An exact copy of all the data below is needed, without its pictures.

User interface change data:
╔══
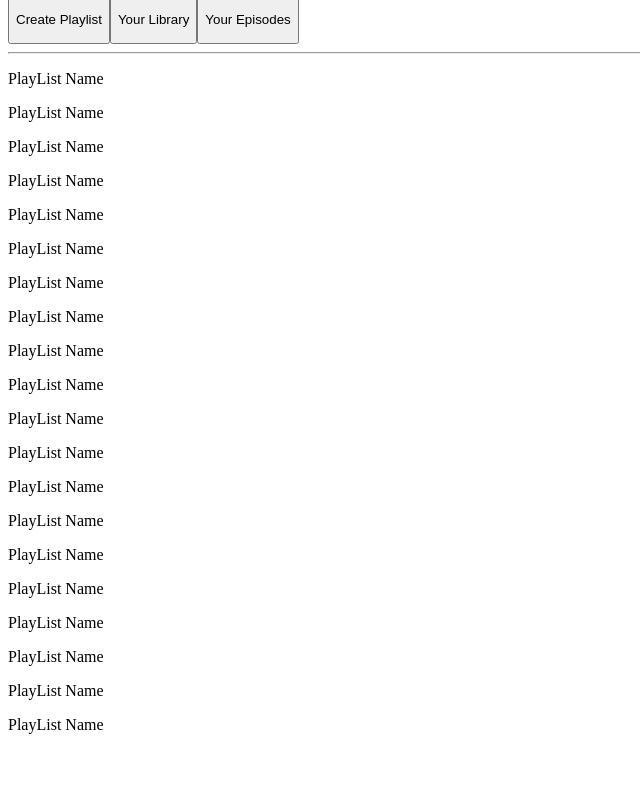
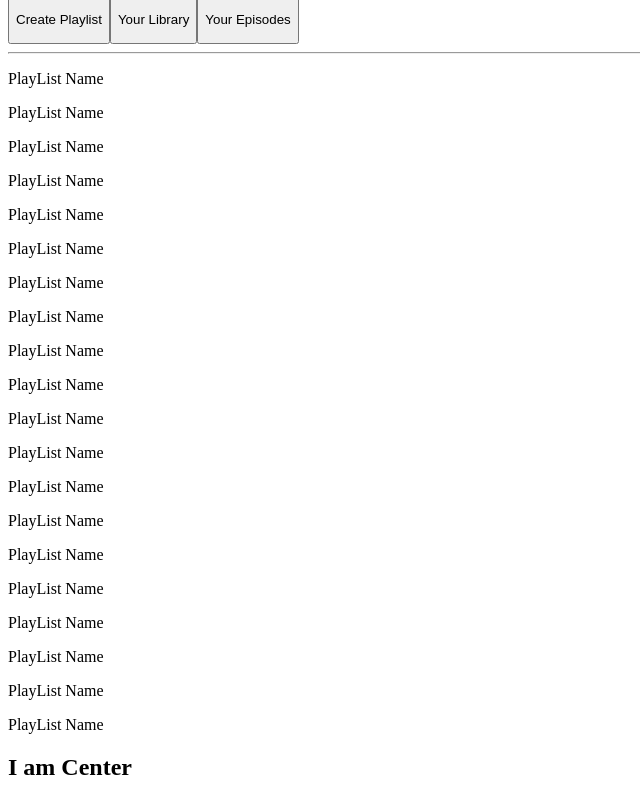
Before and after one commit to parshuramreddysudda/spotify-clone, a Next.js app: page / in a window 1280 px wide. Shown: the part 241-1041 px from the top of the page, without its empty margins (0-640 px from the left). Before the commit the page ends 991 px from the top, so only its background shows below. Built offline with nearby package versions, Linux system fonts and the light colour scheme; no server answers.

Commit message:
Center Div started

```diff
--- /dev/null
+++ b/components/Center.js
@@ -0,0 +1,9 @@
+function Center() {
+    return (
+        <div className=" flex flex-grow text-white">
+            <h2>I am Center</h2>
+        </div>
+    )
+}
+
+export default Center
--- a/components/Sidebar.js
+++ b/components/Sidebar.js
@@ -5,7 +5,7 @@ function Sidebar() {
     const {data:session,status}=useSession();
     console.log(session)
     return (
-        <div className="p-5 text-sm text-gray-500 border-r border-gray-900 ">
+        <div className="p-5 text-sm text-gray-500 border-r border-gray-900  overflow-y-scroll h-screen">
             <div className="space-y-4">
 
             <button className="flex items-center space-x-2 hover:text-white" onClick={()=>signOut()}>
--- a/pages/api/auth/[...nextauth].js
+++ b/pages/api/auth/[...nextauth].js
@@ -47,10 +47,9 @@ export default NextAuth({
     callbacks: {
         async jwt({ token, account, user }) {
 
-            console.log("account details",account,token);
-
             //initial login
             if (account && user) {
+                console.log
                 return {
                     ...token,
                     accessToken: account.access_token,
@@ -60,11 +59,9 @@ export default NextAuth({
 
                 }
             }
-
             //retrun previous token if not expired
 
             if (Date.now() < token.accessTokenExpires) {
-                console.log("Existing token present")
                 return token;
             }
 
--- a/pages/index.js
+++ b/pages/index.js
@@ -1,12 +1,14 @@
 import Head from 'next/head'
+import Center from '../components/Center'
 import Sidebar from '../components/Sidebar'
 
 export default function Home() {
   return (
-    <div className="bg-black h-screen over">
-      <main>
+    <div className="bg-black h-screen overflow-hidden ">
+      <main className='flex'>
         {/* sidebar */}
         <Sidebar />
+        <Center/>
       </main>
 
     </div>
```
Also changed, not shown: pages/_middleware.js (added, +26 -0 lines).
╚══
* **Completed exercise**
Before and after one commit to parshuramreddysudda/spotify-clone, a Next.js app: page / in a window 1280 px wide. Shown: the part 241-1041 px from the top of the page, without its empty margins (0-640 px from the left). Before the commit the page ends 991 px from the top, so only its background shows below. Built offline with nearby package versions, Linux system fonts and the light colour scheme; no server answers.

Commit message:
Center Div started

```diff
--- /dev/null
+++ b/components/Center.js
@@ -0,0 +1,9 @@
+function Center() {
+    return (
+        <div className=" flex flex-grow text-white">
+            <h2>I am Center</h2>
+        </div>
+    )
+}
+
+export default Center
--- a/components/Sidebar.js
+++ b/components/Sidebar.js
@@ -5,7 +5,7 @@ function Sidebar() {
     const {data:session,status}=useSession();
     console.log(session)
     return (
-        <div className="p-5 text-sm text-gray-500 border-r border-gray-900 ">
+        <div className="p-5 text-sm text-gray-500 border-r border-gray-900  overflow-y-scroll h-screen">
             <div className="space-y-4">
 
             <button className="flex items-center space-x-2 hover:text-white" onClick={()=>signOut()}>
--- a/pages/api/auth/[...nextauth].js
+++ b/pages/api/auth/[...nextauth].js
@@ -47,10 +47,9 @@ export default NextAuth({
     callbacks: {
         async jwt({ token, account, user }) {
 
-            console.log("account details",account,token);
-
             //initial login
             if (account && user) {
+                console.log
                 return {
                     ...token,
                     accessToken: account.access_token,
@@ -60,11 +59,9 @@ export default NextAuth({
 
                 }
             }
-
             //retrun previous token if not expired
 
             if (Date.now() < token.accessTokenExpires) {
-                console.log("Existing token present")
                 return token;
             }
 
--- a/pages/index.js
+++ b/pages/index.js
@@ -1,12 +1,14 @@
 import Head from 'next/head'
+import Center from '../components/Center'
 import Sidebar from '../components/Sidebar'
 
 export default function Home() {
   return (
-    <div className="bg-black h-screen over">
-      <main>
+    <div className="bg-black h-screen overflow-hidden ">
+      <main className='flex'>
         {/* sidebar */}
         <Sidebar />
+        <Center/>
       </main>
 
     </div>
```
Also changed, not shown: pages/_middleware.js (added, +26 -0 lines).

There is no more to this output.